== AIM OF THE EXERCISE ==
Copy the entries below word for word, minus the pictures.

== DATA EXCERPTS ==
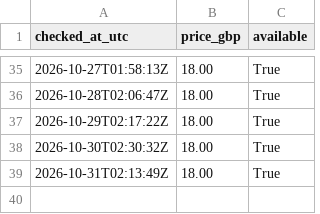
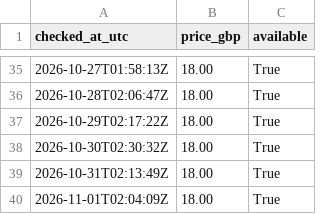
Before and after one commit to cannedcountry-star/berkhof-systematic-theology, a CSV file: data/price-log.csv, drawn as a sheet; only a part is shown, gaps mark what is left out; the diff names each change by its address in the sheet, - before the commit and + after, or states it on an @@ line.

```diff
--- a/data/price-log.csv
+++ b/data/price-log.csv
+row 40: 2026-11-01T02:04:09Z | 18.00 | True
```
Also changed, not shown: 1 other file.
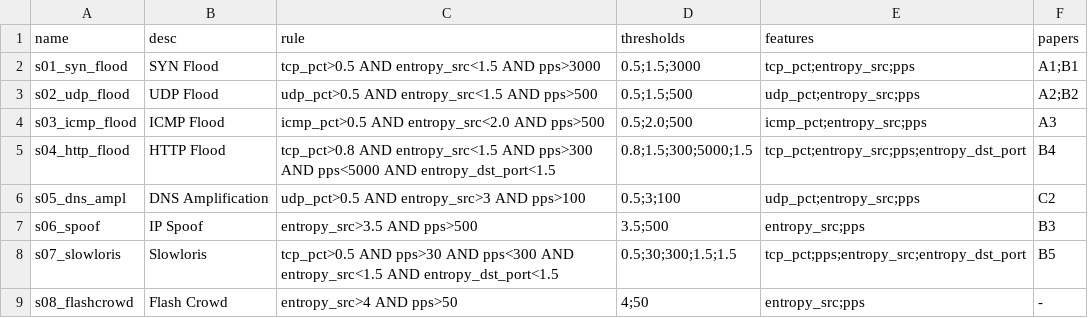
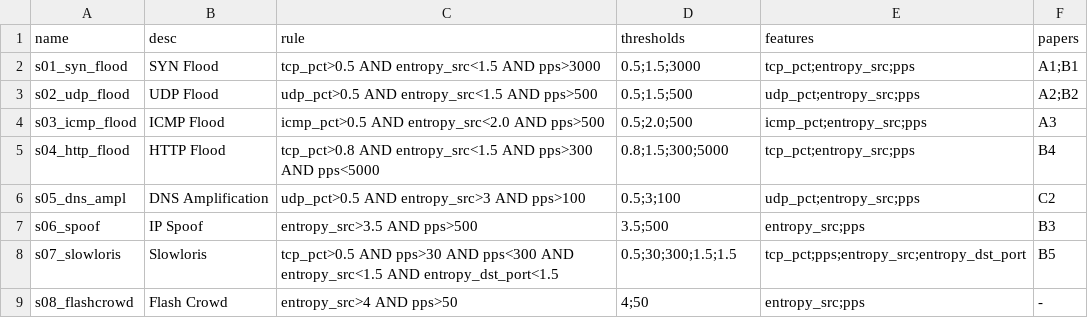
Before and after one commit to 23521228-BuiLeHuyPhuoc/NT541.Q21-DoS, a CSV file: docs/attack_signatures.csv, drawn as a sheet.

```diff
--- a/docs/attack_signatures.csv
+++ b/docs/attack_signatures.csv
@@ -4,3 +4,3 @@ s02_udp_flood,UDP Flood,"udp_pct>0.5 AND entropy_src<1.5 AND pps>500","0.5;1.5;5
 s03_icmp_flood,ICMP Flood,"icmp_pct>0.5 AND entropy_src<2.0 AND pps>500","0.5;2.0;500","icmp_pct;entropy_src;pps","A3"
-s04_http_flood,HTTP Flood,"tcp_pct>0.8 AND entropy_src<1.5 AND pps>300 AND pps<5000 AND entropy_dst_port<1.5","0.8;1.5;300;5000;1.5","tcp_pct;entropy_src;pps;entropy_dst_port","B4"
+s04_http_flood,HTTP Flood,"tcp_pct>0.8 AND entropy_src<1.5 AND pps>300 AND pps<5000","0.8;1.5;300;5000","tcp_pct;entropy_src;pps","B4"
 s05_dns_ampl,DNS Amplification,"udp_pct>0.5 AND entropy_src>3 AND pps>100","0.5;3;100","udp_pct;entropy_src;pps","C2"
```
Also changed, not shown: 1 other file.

== ANSWER BOX ==
Before and after one commit to cannedcountry-star/berkhof-systematic-theology, a CSV file: data/price-log.csv, drawn as a sheet; only a part is shown, gaps mark what is left out; the diff names each change by its address in the sheet, - before the commit and + after, or states it on an @@ line.

```diff
--- a/data/price-log.csv
+++ b/data/price-log.csv
+row 40: 2026-11-01T02:04:09Z | 18.00 | True
```
Also changed, not shown: 1 other file.
Before and after one commit to 23521228-BuiLeHuyPhuoc/NT541.Q21-DoS, a CSV file: docs/attack_signatures.csv, drawn as a sheet.

```diff
--- a/docs/attack_signatures.csv
+++ b/docs/attack_signatures.csv
@@ -4,3 +4,3 @@ s02_udp_flood,UDP Flood,"udp_pct>0.5 AND entropy_src<1.5 AND pps>500","0.5;1.5;5
 s03_icmp_flood,ICMP Flood,"icmp_pct>0.5 AND entropy_src<2.0 AND pps>500","0.5;2.0;500","icmp_pct;entropy_src;pps","A3"
-s04_http_flood,HTTP Flood,"tcp_pct>0.8 AND entropy_src<1.5 AND pps>300 AND pps<5000 AND entropy_dst_port<1.5","0.8;1.5;300;5000;1.5","tcp_pct;entropy_src;pps;entropy_dst_port","B4"
+s04_http_flood,HTTP Flood,"tcp_pct>0.8 AND entropy_src<1.5 AND pps>300 AND pps<5000","0.8;1.5;300;5000","tcp_pct;entropy_src;pps","B4"
 s05_dns_ampl,DNS Amplification,"udp_pct>0.5 AND entropy_src>3 AND pps>100","0.5;3;100","udp_pct;entropy_src;pps","C2"
```
Also changed, not shown: 1 other file.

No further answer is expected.